### GIVEN INFORMATION ###
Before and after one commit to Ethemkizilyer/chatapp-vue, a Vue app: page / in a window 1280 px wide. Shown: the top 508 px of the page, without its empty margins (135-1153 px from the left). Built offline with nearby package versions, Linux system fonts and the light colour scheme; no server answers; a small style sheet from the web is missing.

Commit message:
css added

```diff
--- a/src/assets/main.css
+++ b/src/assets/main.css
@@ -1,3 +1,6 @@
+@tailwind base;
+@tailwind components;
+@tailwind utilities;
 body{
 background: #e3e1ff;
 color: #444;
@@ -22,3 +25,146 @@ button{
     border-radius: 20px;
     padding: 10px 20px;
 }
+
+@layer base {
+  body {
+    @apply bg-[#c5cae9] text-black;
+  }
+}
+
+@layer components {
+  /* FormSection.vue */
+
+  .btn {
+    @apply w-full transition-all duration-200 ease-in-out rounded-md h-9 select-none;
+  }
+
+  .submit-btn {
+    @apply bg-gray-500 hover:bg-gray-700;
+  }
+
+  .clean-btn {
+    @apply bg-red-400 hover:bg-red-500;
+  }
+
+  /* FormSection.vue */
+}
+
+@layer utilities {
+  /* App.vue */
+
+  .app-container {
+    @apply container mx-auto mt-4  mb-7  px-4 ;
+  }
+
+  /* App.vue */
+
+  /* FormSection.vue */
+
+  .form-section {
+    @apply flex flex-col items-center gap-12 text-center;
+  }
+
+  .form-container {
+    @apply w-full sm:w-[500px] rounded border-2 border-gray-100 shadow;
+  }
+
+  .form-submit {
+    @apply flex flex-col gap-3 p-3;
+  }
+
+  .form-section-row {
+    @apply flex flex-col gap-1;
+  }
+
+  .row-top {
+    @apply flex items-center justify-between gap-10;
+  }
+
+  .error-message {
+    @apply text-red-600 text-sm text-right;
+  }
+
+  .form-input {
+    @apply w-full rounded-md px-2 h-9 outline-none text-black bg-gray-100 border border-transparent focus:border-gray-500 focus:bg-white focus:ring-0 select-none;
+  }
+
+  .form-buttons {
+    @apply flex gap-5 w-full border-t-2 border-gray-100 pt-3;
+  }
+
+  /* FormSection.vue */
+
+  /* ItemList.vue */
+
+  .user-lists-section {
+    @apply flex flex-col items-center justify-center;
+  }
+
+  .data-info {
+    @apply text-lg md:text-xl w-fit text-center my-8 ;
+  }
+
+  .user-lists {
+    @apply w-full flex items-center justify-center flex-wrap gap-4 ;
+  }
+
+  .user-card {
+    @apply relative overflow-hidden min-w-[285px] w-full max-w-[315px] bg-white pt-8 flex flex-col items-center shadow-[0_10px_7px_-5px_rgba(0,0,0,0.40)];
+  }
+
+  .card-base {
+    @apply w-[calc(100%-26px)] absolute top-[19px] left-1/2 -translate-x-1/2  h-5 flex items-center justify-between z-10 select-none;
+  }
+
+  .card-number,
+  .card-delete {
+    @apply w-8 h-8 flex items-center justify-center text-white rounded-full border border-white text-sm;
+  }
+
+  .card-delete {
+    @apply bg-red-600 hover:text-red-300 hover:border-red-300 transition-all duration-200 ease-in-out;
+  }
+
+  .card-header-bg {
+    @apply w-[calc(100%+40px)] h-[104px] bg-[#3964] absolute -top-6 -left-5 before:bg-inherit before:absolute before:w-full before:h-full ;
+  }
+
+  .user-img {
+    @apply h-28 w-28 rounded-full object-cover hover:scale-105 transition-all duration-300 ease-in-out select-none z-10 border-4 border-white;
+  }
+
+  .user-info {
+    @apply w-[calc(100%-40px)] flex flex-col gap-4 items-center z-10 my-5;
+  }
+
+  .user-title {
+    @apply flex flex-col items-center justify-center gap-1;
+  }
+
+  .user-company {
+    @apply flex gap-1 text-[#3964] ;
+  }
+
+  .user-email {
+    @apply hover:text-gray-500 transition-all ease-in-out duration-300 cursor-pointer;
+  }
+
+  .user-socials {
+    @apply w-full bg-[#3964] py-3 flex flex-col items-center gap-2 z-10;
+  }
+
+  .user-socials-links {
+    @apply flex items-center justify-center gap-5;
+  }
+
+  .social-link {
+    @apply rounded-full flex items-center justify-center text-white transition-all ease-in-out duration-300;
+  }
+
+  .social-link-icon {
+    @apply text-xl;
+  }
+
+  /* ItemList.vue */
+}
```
###
_WHAT YOU WILL DO_:
Within the material above, show every line that includes "none".

_EXPECTED ANSWER_:
+    @apply w-full transition-all duration-200 ease-in-out rounded-md h-9 select-none;
+    @apply w-full rounded-md px-2 h-9 outline-none text-black bg-gray-100 border border-transparent focus:border-gray-500 focus:bg-white focus:ring-0 select-none;
+    @apply w-[calc(100%-26px)] absolute top-[19px] left-1/2 -translate-x-1/2  h-5 flex items-center justify-between z-10 select-none;
+    @apply h-28 w-28 rounded-full object-cover hover:scale-105 transition-all duration-300 ease-in-out select-none z-10 border-4 border-white;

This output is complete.